Could you repeat the whole listing below exactly, omitting any picture it holds?
▬▬▬▬▬▬
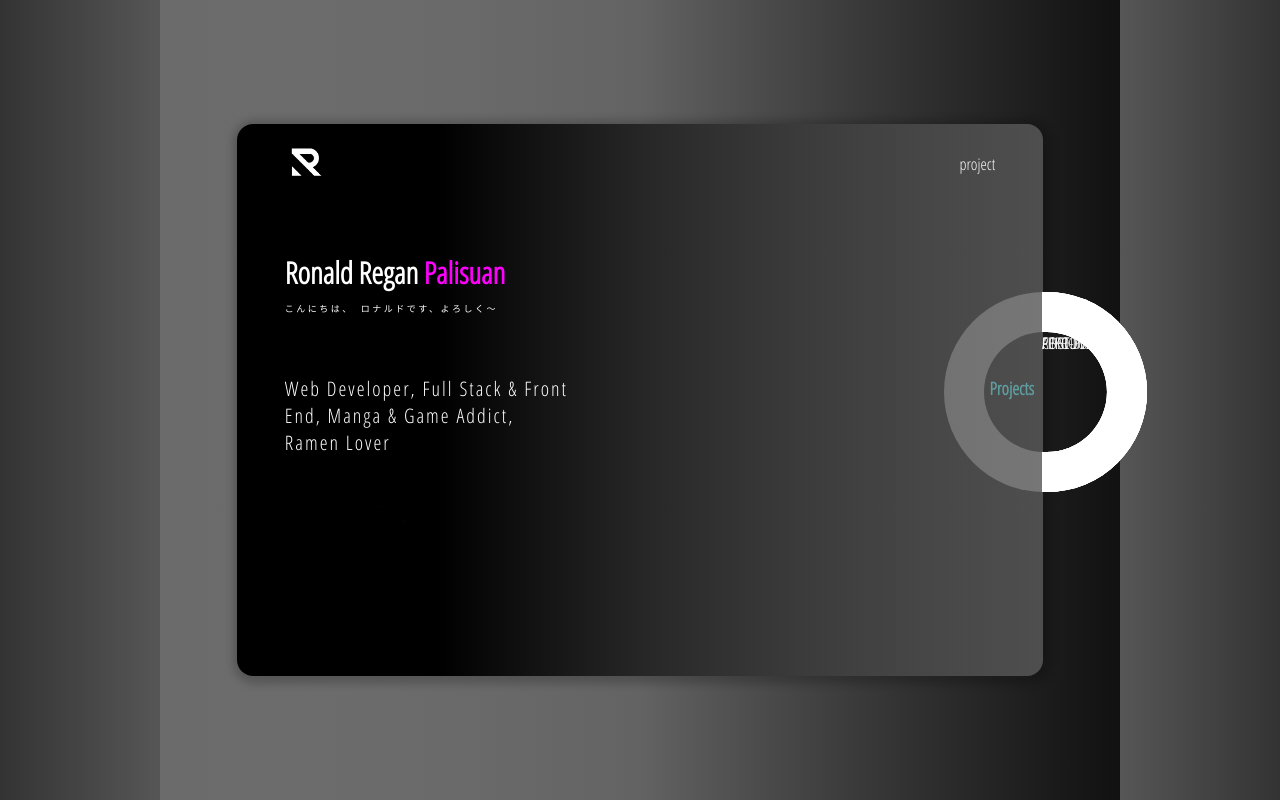
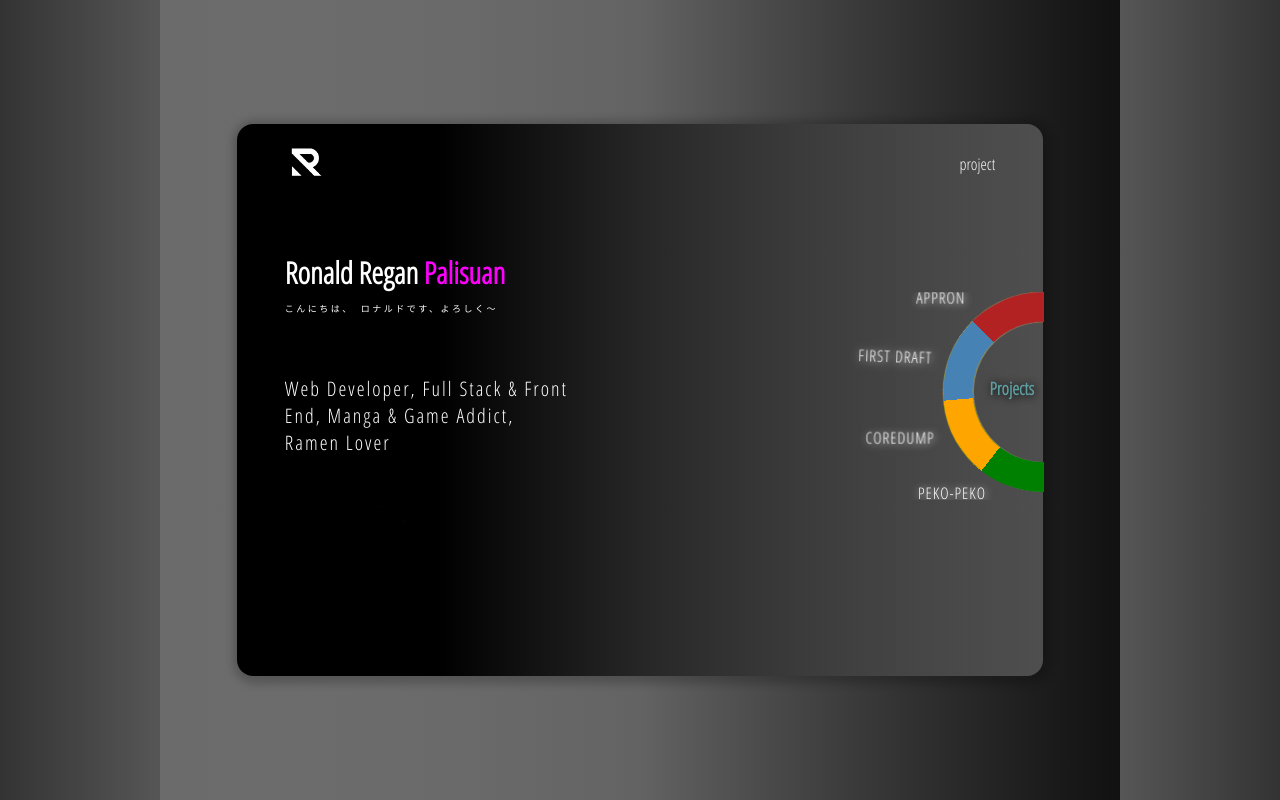
Before and after one commit to zolvo/portfolio, a React (Create React App) app: page / in a window 1280 px wide. Built offline with nearby package versions, Linux system fonts and the light colour scheme; grey boxes are pictures that could not be loaded.

Commit message:
donut menu done

```diff
--- a/src/component/Projects.js
+++ b/src/component/Projects.js
@@ -5,10 +5,8 @@ import styled from "styled-components";
 function Projects() {
   return (
     <Containers>
-      {/* <Circle> */}
       <ul className="chart" />
-      {/* </Circle> */}
-      {/* <List> */}
+      <Circle>
         <li>
           <span>APPRON</span>
         </li>
@@ -21,30 +19,17 @@ function Projects() {
         <li>
           <span>PEKO-PEKO</span>
         </li>
-      {/* </List> */}
+      </Circle>
     </Containers>
   );
 }
 
 const Containers = styled.div`
-  // box-sizing: border-box;
-  // display:flex;
-  // justify-content; center;
-  // align-items: center;
-
+  box-sizing: border-box;
   height: 17em;
   width: 17em;
   list-style: none;
 
-  /* RESET STYLES
-  –––––––––––––––––––––––––––––––––––––––––––––––––– */
-  .chart *,
-  .chart::before {
-    box-sizing: border-box;
-  }
-
-  /* CHART-SKILLS STYLES
-–––––––––––––––––––––––––––––––––––––––––––––––––– */
   .chart {
     position: relative;
     width: 100px;
@@ -55,15 +40,15 @@ const Containers = styled.div`
 
   .chart::before,
   .chart::after {
+    box-sizing: border-box;
     position: absolute;
   }
 
   .chart::before {
     content: "";
-    // left: 0px;
     width: inherit;
     height: inherit;
-    border: 40px solid rgba(211, 211, 211, 0.3);
+    border: 30px solid rgba(211, 211, 211, 0.3);
     border-right: none;
     border-top-left-radius: 175px;
     border-bottom-left-radius: 175px;
@@ -71,6 +56,7 @@ const Containers = styled.div`
 
   .chart::after {
     content: "Projects";
+    text-shadow: 1px 1px 9px #000000;
     top: 42%;
     right: 10px;
     font-size: 1.1rem;
@@ -80,97 +66,140 @@ const Containers = styled.div`
 
   li {
     position: absolute;
-    top: 36.5%;
-    right: 10.4%;
-    width: 65px;
-    height: 120px;
-    border: 40px solid;
+    left: 100%;
+    width: 70px;
+    height: 140px;
+    border: 30px solid;
     border-left: none;
     border-top-right-radius: 175px;
     border-bottom-right-radius: 175px;
-    transform-origin: 50% 0;
-
-    animation-fill-mode: forwards;
-    animation-duration: 0.4s;
-    animation-timing-function: linear;
+    transform-origin: 0% 50%;
+    animation: 0.4s linear 1 forwards;
+    transform-style: preserve-3d;
+    backface-visibility: hidden;
   }
 
-  .chart-skills li:nth-child(1) {
+  li:nth-child(1) {
     z-index: 4;
-    border-color: green;
-    animation-name: rotate-one;
+    border-color: firebrick;
+    animation-name: appron;
+    animation-delay: 0.7s;
   }
 
-  .chart-skills li:nth-child(2) {
+  li:nth-child(2) {
     z-index: 3;
-    border-color: firebrick;
-    animation-name: rotate-two;
-    animation-delay: 0.4s;
-  }
-
-  .chart-skills li:nth-child(3) {
-    z-index: 2;
     border-color: steelblue;
-    animation-name: rotate-three;
-    animation-delay: 0.8s;
-  }
-
-  .chart-skills li:nth-child(4) {
-    z-index: 1;
-    border-color: orange;
-    animation-name: rotate-four;
+    animation-name: firstdraft;
     animation-delay: 1.2s;
   }
 
-  /* ANIMATIONS
-–––––––––––––––––––––––––––––––––––––––––––––––––– */
+  li:nth-child(3) {
+    z-index: 2;
+    border-color: orange;
+    animation-name: coredump;
+    animation-delay: 1.7s;
+  }
 
-  @keyframes rotate-one {
+  li:nth-child(4) {
+    z-index: 1;
+    border-color: green;
+    animation-name: pekopeko;
+    animation-delay: 2.2s;
+  }
+
+  @keyframes appron {
+    0% {
+      transform: rotate(0deg);
+    }
     100% {
-      transform: rotate(21.6deg);
-      /**
-     * 12% => 21.6deg
-     */
+      transform: rotate(-45deg);
     }
   }
 
-  @keyframes rotate-two {
+  @keyframes firstdraft {
     0% {
-      transform: rotate(21.6deg);
+      transform: rotate(-45deg);
     }
     100% {
-      transform: rotate(79.2deg);
-      /**
-     * 32% => 57.6deg
-     * 57.6 + 21.6 => 79.2deg
-     */
+      transform: rotate(-95deg);
     }
   }
 
-  @keyframes rotate-three {
+  @keyframes coredump {
     0% {
-      transform: rotate(79.2deg);
+      transform: rotate(-95deg);
     }
     100% {
-      transform: rotate(140.4deg);
-      /**
-     * 34% => 61.2deg
-     * 61.2 + 79.2 => 140.4deg
-     */
+      transform: rotate(-142deg);
     }
   }
 
-  @keyframes rotate-four {
+  @keyframes pekopeko {
     0% {
-      transform: rotate(140.4deg);
+      transform: rotate(-142deg);
     }
     100% {
-      transform: rotate(180deg);
-      /**
-     * 22% => 39.6deg
-     * 140.4 + 39.6 => 180deg
-     */
+      transform: rotate(-180deg);
     }
   }
+
+  li:nth-child(1) span {
+    position: absolute;
+    transform: translate(-30px, -80px) rotateZ(45deg);
+
+    backface-visibility: hidden;
+    animation: fade-in 1.3s linear forwards;
+  }
+  li:nth-child(2) span {
+    position: absolute;
+    width: 5em;
+    transform: translate(8px, -82px) rotateZ(97deg);
+
+    backface-visibility: hidden;
+    animation: fade-in 1.8s linear forwards;
+  }
+  li:nth-child(3) span {
+    position: absolute;
+    transform: translate(50px, -65px) rotateZ(142deg);
+
+    backface-visibility: hidden;
+    animation: fade-in 2.2s linear forwards;
+  }
+  li:nth-child(4) span {
+    width: 5em;
+    position: absolute;
+    transform: translate(45px, -42px) rotateZ(180deg);
+
+     backface-visibility: hidden;
+    animation: fade-in 2.8s linear forwards;
+  }
+
+  span {
+    backface-visibility: hidden;
+    animation: fade-in 0.4s linear forwards;
+    text-shadow: 1px 1px 9px #ffffff;
+    letter-spacing: 1px;
+  }
+
+  @keyframes fade-in {
+    0%,
+    90% {
+      opacity: 0;
+    }
+    100% {
+      opacity: 1;
+    }
+  // }
 `;
+
+const Circle = styled.div`
+  margin-top: -12.5em;
+  // border: 1px solid white;
+  box-sizing: border-box;
+  overflow: hidden;
+  height: 13em;
+  width: 17em;
+  position: fixed;
+`;
+
 export default Projects;
--- a/src/index.css
+++ b/src/index.css
@@ -2,5 +2,5 @@
 * {
   margin: 0;
   font-family: open sans condensed;
-  color: white;
+  color:white;
 }
```
Also changed, not shown: 1 other file (tests, documents, lock files or other folders). Lines whose indentation alone changed are shown as unchanged.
▬▬▬▬▬▬
-- WRITTEN RESPONSE --
Before and after one commit to zolvo/portfolio, a React (Create React App) app: page / in a window 1280 px wide. Built offline with nearby package versions, Linux system fonts and the light colour scheme; grey boxes are pictures that could not be loaded.

Commit message:
donut menu done

```diff
--- a/src/component/Projects.js
+++ b/src/component/Projects.js
@@ -5,10 +5,8 @@ import styled from "styled-components";
 function Projects() {
   return (
     <Containers>
-      {/* <Circle> */}
       <ul className="chart" />
-      {/* </Circle> */}
-      {/* <List> */}
+      <Circle>
         <li>
           <span>APPRON</span>
         </li>
@@ -21,30 +19,17 @@ function Projects() {
         <li>
           <span>PEKO-PEKO</span>
         </li>
-      {/* </List> */}
+      </Circle>
     </Containers>
   );
 }
 
 const Containers = styled.div`
-  // box-sizing: border-box;
-  // display:flex;
-  // justify-content; center;
-  // align-items: center;
-
+  box-sizing: border-box;
   height: 17em;
   width: 17em;
   list-style: none;
 
-  /* RESET STYLES
-  –––––––––––––––––––––––––––––––––––––––––––––––––– */
-  .chart *,
-  .chart::before {
-    box-sizing: border-box;
-  }
-
-  /* CHART-SKILLS STYLES
-–––––––––––––––––––––––––––––––––––––––––––––––––– */
   .chart {
     position: relative;
     width: 100px;
@@ -55,15 +40,15 @@ const Containers = styled.div`
 
   .chart::before,
   .chart::after {
+    box-sizing: border-box;
     position: absolute;
   }
 
   .chart::before {
     content: "";
-    // left: 0px;
     width: inherit;
     height: inherit;
-    border: 40px solid rgba(211, 211, 211, 0.3);
+    border: 30px solid rgba(211, 211, 211, 0.3);
     border-right: none;
     border-top-left-radius: 175px;
     border-bottom-left-radius: 175px;
@@ -71,6 +56,7 @@ const Containers = styled.div`
 
   .chart::after {
     content: "Projects";
+    text-shadow: 1px 1px 9px #000000;
     top: 42%;
     right: 10px;
     font-size: 1.1rem;
@@ -80,97 +66,140 @@ const Containers = styled.div`
 
   li {
     position: absolute;
-    top: 36.5%;
-    right: 10.4%;
-    width: 65px;
-    height: 120px;
-    border: 40px solid;
+    left: 100%;
+    width: 70px;
+    height: 140px;
+    border: 30px solid;
     border-left: none;
     border-top-right-radius: 175px;
     border-bottom-right-radius: 175px;
-    transform-origin: 50% 0;
-
-    animation-fill-mode: forwards;
-    animation-duration: 0.4s;
-    animation-timing-function: linear;
+    transform-origin: 0% 50%;
+    animation: 0.4s linear 1 forwards;
+    transform-style: preserve-3d;
+    backface-visibility: hidden;
   }
 
-  .chart-skills li:nth-child(1) {
+  li:nth-child(1) {
     z-index: 4;
-    border-color: green;
-    animation-name: rotate-one;
+    border-color: firebrick;
+    animation-name: appron;
+    animation-delay: 0.7s;
   }
 
-  .chart-skills li:nth-child(2) {
+  li:nth-child(2) {
     z-index: 3;
-    border-color: firebrick;
-    animation-name: rotate-two;
-    animation-delay: 0.4s;
-  }
-
-  .chart-skills li:nth-child(3) {
-    z-index: 2;
     border-color: steelblue;
-    animation-name: rotate-three;
-    animation-delay: 0.8s;
-  }
-
-  .chart-skills li:nth-child(4) {
-    z-index: 1;
-    border-color: orange;
-    animation-name: rotate-four;
+    animation-name: firstdraft;
     animation-delay: 1.2s;
   }
 
-  /* ANIMATIONS
-–––––––––––––––––––––––––––––––––––––––––––––––––– */
+  li:nth-child(3) {
+    z-index: 2;
+    border-color: orange;
+    animation-name: coredump;
+    animation-delay: 1.7s;
+  }
 
-  @keyframes rotate-one {
+  li:nth-child(4) {
+    z-index: 1;
+    border-color: green;
+    animation-name: pekopeko;
+    animation-delay: 2.2s;
+  }
+
+  @keyframes appron {
+    0% {
+      transform: rotate(0deg);
+    }
     100% {
-      transform: rotate(21.6deg);
-      /**
-     * 12% => 21.6deg
-     */
+      transform: rotate(-45deg);
     }
   }
 
-  @keyframes rotate-two {
+  @keyframes firstdraft {
     0% {
-      transform: rotate(21.6deg);
+      transform: rotate(-45deg);
     }
     100% {
-      transform: rotate(79.2deg);
-      /**
-     * 32% => 57.6deg
-     * 57.6 + 21.6 => 79.2deg
-     */
+      transform: rotate(-95deg);
     }
   }
 
-  @keyframes rotate-three {
+  @keyframes coredump {
     0% {
-      transform: rotate(79.2deg);
+      transform: rotate(-95deg);
     }
     100% {
-      transform: rotate(140.4deg);
-      /**
-     * 34% => 61.2deg
-     * 61.2 + 79.2 => 140.4deg
-     */
+      transform: rotate(-142deg);
     }
   }
 
-  @keyframes rotate-four {
+  @keyframes pekopeko {
     0% {
-      transform: rotate(140.4deg);
+      transform: rotate(-142deg);
     }
     100% {
-      transform: rotate(180deg);
-      /**
-     * 22% => 39.6deg
-     * 140.4 + 39.6 => 180deg
-     */
+      transform: rotate(-180deg);
     }
   }
+
+  li:nth-child(1) span {
+    position: absolute;
+    transform: translate(-30px, -80px) rotateZ(45deg);
+
+    backface-visibility: hidden;
+    animation: fade-in 1.3s linear forwards;
+  }
+  li:nth-child(2) span {
+    position: absolute;
+    width: 5em;
+    transform: translate(8px, -82px) rotateZ(97deg);
+
+    backface-visibility: hidden;
+    animation: fade-in 1.8s linear forwards;
+  }
+  li:nth-child(3) span {
+    position: absolute;
+    transform: translate(50px, -65px) rotateZ(142deg);
+
+    backface-visibility: hidden;
+    animation: fade-in 2.2s linear forwards;
+  }
+  li:nth-child(4) span {
+    width: 5em;
+    position: absolute;
+    transform: translate(45px, -42px) rotateZ(180deg);
+
+     backface-visibility: hidden;
+    animation: fade-in 2.8s linear forwards;
+  }
+
+  span {
+    backface-visibility: hidden;
+    animation: fade-in 0.4s linear forwards;
+    text-shadow: 1px 1px 9px #ffffff;
+    letter-spacing: 1px;
+  }
+
+  @keyframes fade-in {
+    0%,
+    90% {
+      opacity: 0;
+    }
+    100% {
+      opacity: 1;
+    }
+  // }
 `;
+
+const Circle = styled.div`
+  margin-top: -12.5em;
+  // border: 1px solid white;
+  box-sizing: border-box;
+  overflow: hidden;
+  height: 13em;
+  width: 17em;
+  position: fixed;
+`;
+
 export default Projects;
--- a/src/index.css
+++ b/src/index.css
@@ -2,5 +2,5 @@
 * {
   margin: 0;
   font-family: open sans condensed;
-  color: white;
+  color:white;
 }
```
Also changed, not shown: 1 other file (tests, documents, lock files or other folders). Lines whose indentation alone changed are shown as unchanged.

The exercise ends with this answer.